PROBLEM REQUIREMENTS:
All lines in the records that carry the string "background" are to be shown.

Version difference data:
[Start of section]

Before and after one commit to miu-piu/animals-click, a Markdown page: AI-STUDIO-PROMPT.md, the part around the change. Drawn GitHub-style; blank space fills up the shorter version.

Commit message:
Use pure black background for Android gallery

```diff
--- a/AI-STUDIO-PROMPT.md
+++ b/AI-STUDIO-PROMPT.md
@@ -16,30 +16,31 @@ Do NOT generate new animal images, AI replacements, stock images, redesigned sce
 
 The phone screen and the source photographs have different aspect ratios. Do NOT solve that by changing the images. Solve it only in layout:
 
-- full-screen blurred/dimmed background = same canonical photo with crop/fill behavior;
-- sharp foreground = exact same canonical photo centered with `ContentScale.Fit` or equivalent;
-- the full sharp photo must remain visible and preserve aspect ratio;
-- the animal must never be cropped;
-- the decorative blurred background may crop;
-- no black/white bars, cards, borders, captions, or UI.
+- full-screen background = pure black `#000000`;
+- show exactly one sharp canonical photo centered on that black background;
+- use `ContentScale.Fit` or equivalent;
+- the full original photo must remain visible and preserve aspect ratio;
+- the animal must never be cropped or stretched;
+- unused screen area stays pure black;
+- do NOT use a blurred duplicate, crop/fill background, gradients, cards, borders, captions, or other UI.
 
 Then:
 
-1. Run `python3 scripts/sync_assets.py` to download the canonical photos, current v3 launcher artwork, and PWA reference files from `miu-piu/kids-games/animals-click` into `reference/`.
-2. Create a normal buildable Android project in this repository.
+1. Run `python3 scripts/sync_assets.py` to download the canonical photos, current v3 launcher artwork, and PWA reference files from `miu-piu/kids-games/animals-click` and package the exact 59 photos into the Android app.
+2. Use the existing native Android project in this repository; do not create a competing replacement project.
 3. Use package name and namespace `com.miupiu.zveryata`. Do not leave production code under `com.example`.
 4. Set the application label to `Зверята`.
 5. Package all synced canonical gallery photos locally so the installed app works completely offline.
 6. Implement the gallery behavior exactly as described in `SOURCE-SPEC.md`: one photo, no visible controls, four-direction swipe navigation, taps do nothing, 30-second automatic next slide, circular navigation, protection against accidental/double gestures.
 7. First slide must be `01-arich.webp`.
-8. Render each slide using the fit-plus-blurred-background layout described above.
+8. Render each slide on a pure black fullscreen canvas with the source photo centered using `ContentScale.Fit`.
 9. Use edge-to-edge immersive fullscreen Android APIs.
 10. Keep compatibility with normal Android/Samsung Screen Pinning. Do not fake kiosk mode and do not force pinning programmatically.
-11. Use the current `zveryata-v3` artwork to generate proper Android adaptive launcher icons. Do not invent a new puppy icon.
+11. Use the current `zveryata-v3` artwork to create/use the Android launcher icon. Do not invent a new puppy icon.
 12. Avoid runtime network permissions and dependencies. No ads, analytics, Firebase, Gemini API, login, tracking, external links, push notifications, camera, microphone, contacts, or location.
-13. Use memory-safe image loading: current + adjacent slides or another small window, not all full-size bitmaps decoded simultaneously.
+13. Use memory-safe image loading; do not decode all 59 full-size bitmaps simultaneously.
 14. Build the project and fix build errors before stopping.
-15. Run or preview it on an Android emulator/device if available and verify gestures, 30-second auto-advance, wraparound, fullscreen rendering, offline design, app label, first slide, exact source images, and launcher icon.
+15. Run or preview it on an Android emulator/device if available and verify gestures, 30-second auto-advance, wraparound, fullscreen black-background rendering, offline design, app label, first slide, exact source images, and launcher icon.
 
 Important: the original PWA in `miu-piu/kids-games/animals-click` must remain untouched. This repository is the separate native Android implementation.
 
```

[End of section]

SOLUTION FOR THIS PROBLEM:
Use pure black background for Android gallery
-- full-screen blurred/dimmed background = same canonical photo with crop/fill behavior;
-- the decorative blurred background may crop;
+- full-screen background = pure black `#000000`;
+- show exactly one sharp canonical photo centered on that black background;
+- do NOT use a blurred duplicate, crop/fill background, gradients, cards, borders, captions, or other UI.
-8. Render each slide using the fit-plus-blurred-background layout described above.
+15. Run or preview it on an Android emulator/device if available and verify gestures, 30-second auto-advance, wraparound, fullscreen black-background rendering, offline design, app label, first slide, exact source images, and launcher icon.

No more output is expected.